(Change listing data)
*** Block opens ***
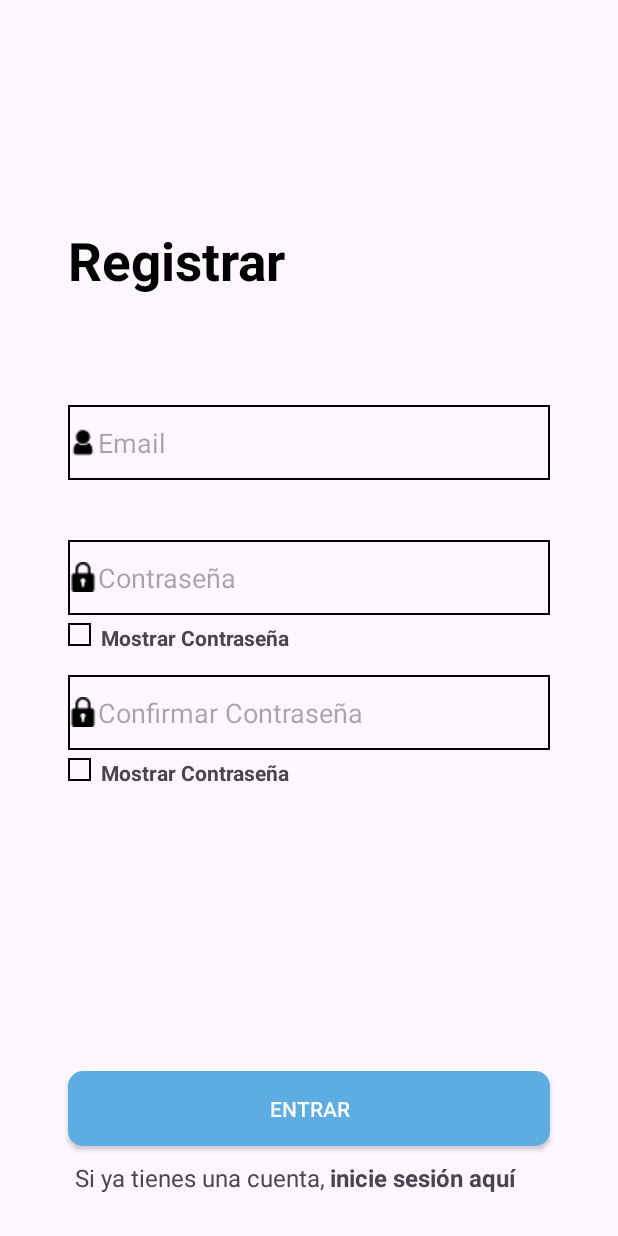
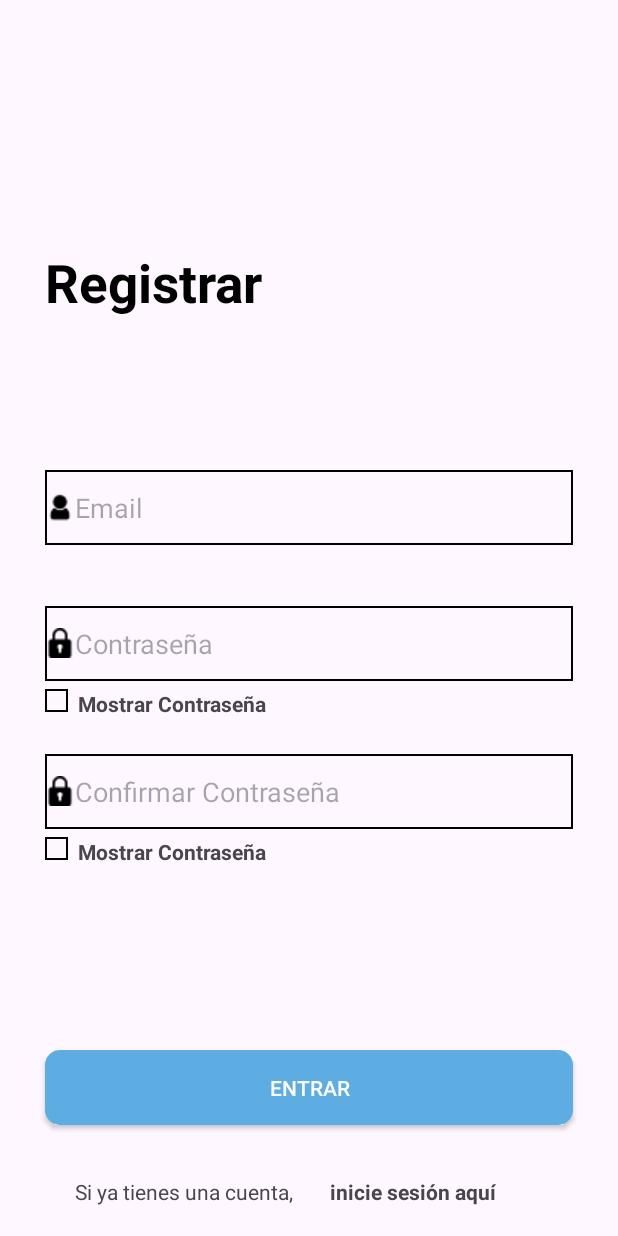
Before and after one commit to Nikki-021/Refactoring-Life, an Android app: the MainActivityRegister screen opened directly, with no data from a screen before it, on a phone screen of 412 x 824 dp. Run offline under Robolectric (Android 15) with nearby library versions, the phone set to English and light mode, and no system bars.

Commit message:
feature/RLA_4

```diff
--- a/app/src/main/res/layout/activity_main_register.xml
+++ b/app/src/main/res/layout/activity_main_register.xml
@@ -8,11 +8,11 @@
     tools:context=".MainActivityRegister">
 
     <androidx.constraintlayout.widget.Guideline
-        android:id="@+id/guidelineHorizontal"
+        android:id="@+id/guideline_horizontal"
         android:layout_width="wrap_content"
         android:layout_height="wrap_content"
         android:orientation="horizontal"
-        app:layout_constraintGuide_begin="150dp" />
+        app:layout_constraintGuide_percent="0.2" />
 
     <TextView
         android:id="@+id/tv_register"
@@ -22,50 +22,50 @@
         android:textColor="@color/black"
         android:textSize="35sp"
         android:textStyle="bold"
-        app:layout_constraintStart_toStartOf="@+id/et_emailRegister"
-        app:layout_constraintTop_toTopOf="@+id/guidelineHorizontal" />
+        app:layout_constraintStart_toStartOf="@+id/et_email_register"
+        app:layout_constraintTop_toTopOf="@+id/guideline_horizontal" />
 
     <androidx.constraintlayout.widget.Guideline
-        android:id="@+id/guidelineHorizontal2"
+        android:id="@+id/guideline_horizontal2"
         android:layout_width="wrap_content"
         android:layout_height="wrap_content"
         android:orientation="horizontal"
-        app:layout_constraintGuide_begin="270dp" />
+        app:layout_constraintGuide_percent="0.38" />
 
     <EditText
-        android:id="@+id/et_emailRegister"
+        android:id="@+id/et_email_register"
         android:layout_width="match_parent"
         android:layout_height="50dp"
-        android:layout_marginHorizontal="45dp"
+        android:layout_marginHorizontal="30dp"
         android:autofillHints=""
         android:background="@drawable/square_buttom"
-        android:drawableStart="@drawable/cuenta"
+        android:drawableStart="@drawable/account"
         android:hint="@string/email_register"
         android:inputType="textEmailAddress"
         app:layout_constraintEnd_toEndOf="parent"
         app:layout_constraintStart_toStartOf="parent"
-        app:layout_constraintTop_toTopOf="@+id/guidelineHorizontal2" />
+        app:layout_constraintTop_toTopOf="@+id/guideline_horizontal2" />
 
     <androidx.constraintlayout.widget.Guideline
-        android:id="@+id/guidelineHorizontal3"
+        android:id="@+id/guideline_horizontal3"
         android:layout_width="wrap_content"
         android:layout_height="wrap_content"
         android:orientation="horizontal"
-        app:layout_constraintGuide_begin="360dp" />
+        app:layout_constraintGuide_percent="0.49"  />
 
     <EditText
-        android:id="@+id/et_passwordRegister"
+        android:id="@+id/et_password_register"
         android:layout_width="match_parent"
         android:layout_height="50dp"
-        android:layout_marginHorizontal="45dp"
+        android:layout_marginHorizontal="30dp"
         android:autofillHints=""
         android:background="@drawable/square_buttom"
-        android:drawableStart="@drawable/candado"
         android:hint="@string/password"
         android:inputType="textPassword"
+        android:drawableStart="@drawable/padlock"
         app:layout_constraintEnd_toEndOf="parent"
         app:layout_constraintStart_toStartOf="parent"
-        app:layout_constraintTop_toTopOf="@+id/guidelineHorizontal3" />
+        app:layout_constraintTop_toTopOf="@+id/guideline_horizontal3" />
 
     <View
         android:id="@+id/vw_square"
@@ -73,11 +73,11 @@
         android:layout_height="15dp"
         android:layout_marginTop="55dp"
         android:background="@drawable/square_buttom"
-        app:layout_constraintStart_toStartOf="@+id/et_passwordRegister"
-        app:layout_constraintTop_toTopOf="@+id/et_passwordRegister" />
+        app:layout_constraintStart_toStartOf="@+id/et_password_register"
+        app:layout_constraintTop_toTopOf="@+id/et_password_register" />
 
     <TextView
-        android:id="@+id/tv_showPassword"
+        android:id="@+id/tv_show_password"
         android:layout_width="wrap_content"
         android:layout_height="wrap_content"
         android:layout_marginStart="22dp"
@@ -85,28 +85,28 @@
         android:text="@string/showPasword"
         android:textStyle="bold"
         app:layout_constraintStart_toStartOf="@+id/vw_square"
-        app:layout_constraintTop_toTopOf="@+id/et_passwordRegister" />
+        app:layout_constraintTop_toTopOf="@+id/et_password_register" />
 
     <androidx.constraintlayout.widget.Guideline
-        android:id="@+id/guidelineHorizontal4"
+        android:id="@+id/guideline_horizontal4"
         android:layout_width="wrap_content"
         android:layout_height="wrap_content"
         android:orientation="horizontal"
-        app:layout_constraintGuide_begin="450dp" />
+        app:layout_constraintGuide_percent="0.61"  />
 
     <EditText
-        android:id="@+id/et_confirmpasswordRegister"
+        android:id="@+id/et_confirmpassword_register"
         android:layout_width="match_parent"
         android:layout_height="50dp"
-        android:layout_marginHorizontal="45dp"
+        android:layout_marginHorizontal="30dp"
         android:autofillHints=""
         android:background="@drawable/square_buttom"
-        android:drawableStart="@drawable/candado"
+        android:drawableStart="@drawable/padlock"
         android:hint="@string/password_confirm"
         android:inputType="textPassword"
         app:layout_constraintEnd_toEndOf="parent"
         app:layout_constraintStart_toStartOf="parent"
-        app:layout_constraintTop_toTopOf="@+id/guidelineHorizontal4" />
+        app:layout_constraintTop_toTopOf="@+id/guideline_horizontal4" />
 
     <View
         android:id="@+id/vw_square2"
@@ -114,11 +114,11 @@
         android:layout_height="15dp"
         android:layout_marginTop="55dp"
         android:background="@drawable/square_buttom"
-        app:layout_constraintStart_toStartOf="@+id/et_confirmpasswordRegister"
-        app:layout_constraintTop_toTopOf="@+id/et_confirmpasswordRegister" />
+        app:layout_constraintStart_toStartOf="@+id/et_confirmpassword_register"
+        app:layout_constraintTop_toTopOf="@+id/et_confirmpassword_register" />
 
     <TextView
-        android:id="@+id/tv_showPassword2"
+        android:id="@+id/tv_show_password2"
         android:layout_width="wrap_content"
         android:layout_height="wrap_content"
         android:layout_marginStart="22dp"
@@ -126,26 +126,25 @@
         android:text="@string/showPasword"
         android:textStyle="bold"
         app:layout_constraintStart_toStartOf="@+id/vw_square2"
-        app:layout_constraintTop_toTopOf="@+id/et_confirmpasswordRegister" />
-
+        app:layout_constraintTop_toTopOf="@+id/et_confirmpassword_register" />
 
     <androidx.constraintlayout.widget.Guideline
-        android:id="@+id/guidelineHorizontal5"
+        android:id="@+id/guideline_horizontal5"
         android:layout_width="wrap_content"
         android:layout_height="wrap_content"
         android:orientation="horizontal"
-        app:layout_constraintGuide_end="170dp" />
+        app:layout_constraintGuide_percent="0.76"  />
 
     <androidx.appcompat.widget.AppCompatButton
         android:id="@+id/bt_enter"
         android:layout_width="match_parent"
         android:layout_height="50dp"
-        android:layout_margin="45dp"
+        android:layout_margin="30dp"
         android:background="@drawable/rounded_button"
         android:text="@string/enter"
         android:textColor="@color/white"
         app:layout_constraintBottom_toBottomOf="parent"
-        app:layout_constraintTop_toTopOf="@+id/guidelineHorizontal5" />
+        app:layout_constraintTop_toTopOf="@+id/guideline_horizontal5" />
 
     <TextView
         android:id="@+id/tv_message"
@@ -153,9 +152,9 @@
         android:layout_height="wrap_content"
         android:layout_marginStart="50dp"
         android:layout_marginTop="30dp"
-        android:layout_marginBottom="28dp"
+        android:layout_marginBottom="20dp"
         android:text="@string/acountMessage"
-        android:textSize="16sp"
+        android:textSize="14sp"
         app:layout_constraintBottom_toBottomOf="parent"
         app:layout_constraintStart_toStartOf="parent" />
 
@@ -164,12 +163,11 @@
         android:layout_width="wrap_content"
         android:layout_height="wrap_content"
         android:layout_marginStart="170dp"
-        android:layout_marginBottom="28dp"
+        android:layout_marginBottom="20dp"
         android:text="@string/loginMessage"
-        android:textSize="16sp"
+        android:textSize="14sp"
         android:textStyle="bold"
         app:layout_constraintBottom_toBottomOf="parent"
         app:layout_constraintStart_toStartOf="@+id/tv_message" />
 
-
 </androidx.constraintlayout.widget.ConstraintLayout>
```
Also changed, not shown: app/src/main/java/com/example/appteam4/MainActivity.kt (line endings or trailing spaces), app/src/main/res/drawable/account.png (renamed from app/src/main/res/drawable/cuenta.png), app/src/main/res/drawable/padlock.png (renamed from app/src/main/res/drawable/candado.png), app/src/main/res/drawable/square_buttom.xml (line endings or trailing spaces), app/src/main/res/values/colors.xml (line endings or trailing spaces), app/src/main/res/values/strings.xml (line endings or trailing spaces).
*** Block closes ***
▶ **Exercise goal**:
The string "cuenta": state how many lines above contain it, giving nothing but the number.

▶ **Exercise result**:
2